RENTS across the country have risen for the first time since 2008, as people hold back on buying properties because of a lack of mortgage finance and uncertainty about the continuing collapse in house prices.
There were increases in rents in Dublin and Cork, Louth, Kildare, Wicklow, Carlow and Kildare in November when compared with the same month last year.
A fall-off in the stock of rental properties in larger cities such as Dublin and Cork has resulted in rents rising for the first time in three years.
But the nationwide rise of 0.2pc in rents masks falls in Galway, Limerick, Waterford and most of the midlands, according to a new report from Daft.ie.
The average rent, which includes various property types, is now €825, a fall of 25pc from the peak in 2007.
Huge regional variations in rental amounts are thrown up in the survey with monthly rents as low as €458 in Longford compared with €1,050 in Dublin.
The most significant rises in rents have been in Cork with an increase of 6.2pc in the past year to an average of €883.
Daft economist Ronan Lyons said that up to now, rents had effectively been static for almost two years.

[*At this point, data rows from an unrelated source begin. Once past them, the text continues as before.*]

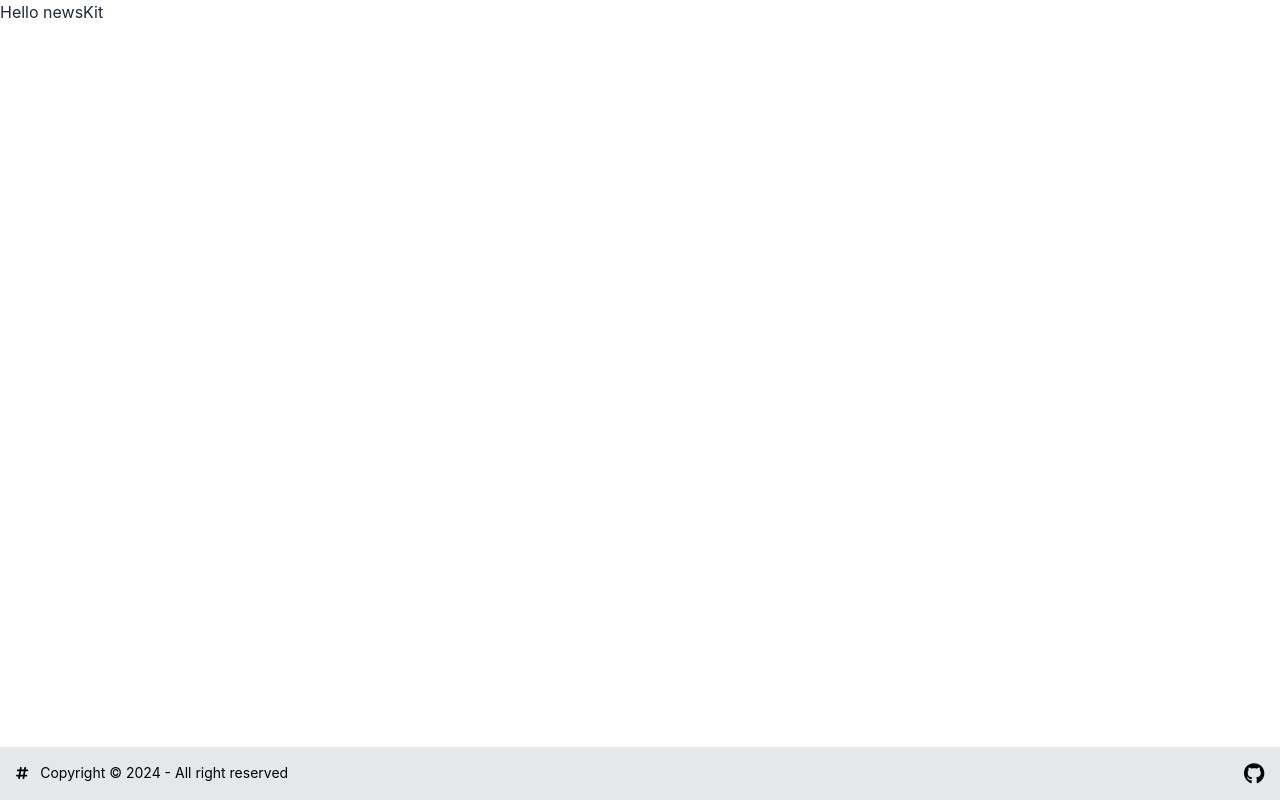
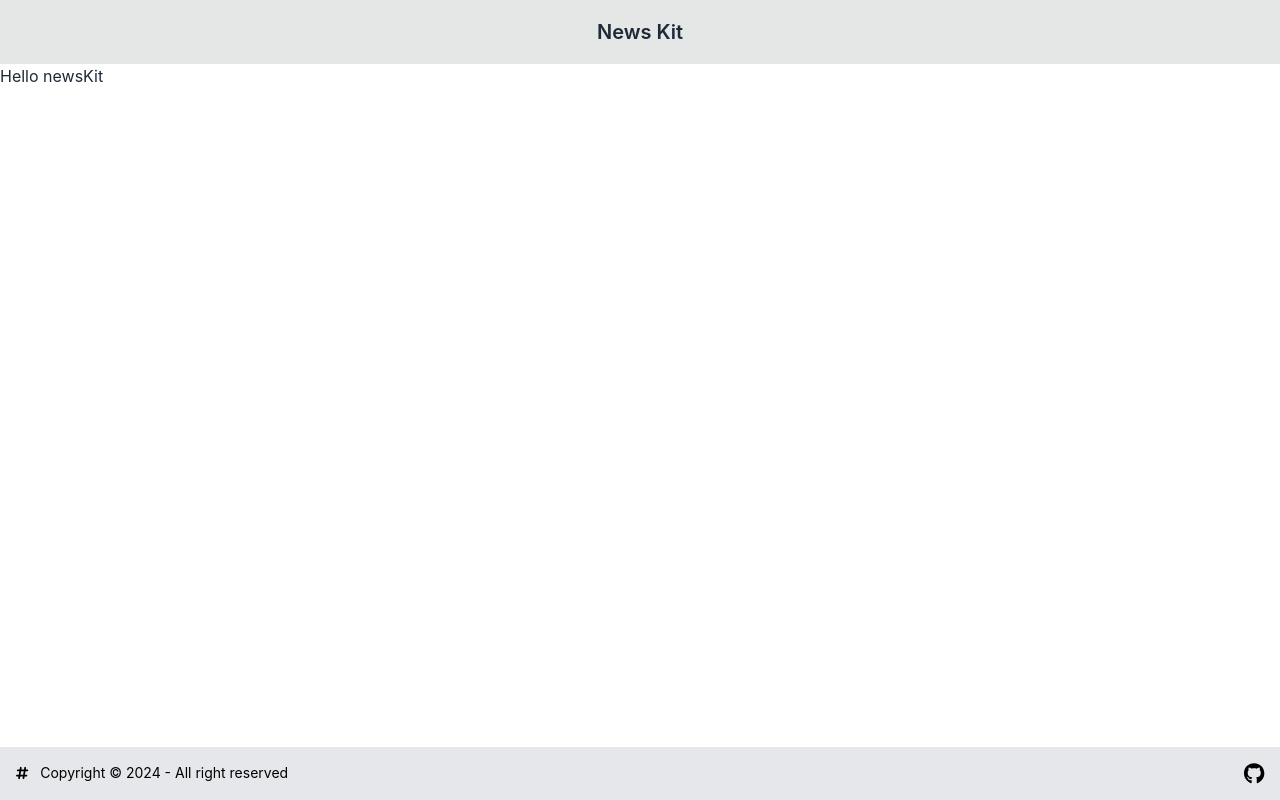
Before and after one commit to Bang210/newsKit, a React (Create React App) app: page / in a window 1280 px wide. Built offline with nearby package versions, Linux system fonts and the light colour scheme.

Commit message:
feat: add Header

```diff
--- /dev/null
+++ b/src/components/layouts/Header.js
@@ -0,0 +1,13 @@
+const Header = () => {
+    return (
+        <div className="navbar bg-base-300">
+            <div className="navbar-start"></div>
+            <div className="navbar-center">
+                <a href="" role="button" className="btn btn-ghost btn-wide text-xl flex justify-center">News Kit</a>
+            </div>
+            <div className="navbar-end"></div>
+        </div>
+    );
+};
+
+export default Header;
--- a/src/pages/Router.js
+++ b/src/pages/Router.js
@@ -1,11 +1,13 @@
 import { BrowserRouter, Route, Routes } from 'react-router-dom';
 import Footer from '../components/layouts/Footer';
+import Header from '../components/layouts/Header';
 import Home from "./Home";
 
 function Router() {
     return (
         <div className='min-h-screen'>
             <BrowserRouter>
+                <Header />
                 <Routes>
                     <Route path="" element={<Home />} />
                 </Routes>
```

"However, differences between urban and rural areas persist, with greatest demand and smallest oversupply in Cork and Dublin, in particular," he said.
Mr Lyons said the total stock of properties on the rental market fell from 20,000 in July to 16,000 in November.
This was mainly due to a fall in property prices in Dublin, where the rental stock has fallen by almost 60pc in two years.
Another major factor was the reluctance of would-be new buyers to enter the market because of fears of further price falls and the lack of mortgage lending.
But the Daft economist warned that proposals from Social Protection Minister Joan Burton for the Budget to reduce the €465m being spent on rent allowance could have a major impact on rent levels.
Around 96,000 people receive rent supplement.
Mr Lyons said any reform of rent allowance may impact on rents.
This means that rents are likely to continue to rise in urban markets next year with decreases in rural areas.
Meanwhile, KBC Bank has tightened its rules on lending.
The bank now requires first-time buyers to have a deposit that is 20pc of the value of property being purchased.
Up to now, it would provide a mortgage if buyers had a deposit that amounted to 10pc of the value of the property.
The bank claimed it had changed its lending criteria because it wanted to act in a "prudent and sensible manner".
Last week, it said that more than 15pc of its Irish loan book of €16bn was in arrears of more than three months at the end of September.
Brokers said it was one of the few lenders active in the first-time buyer market.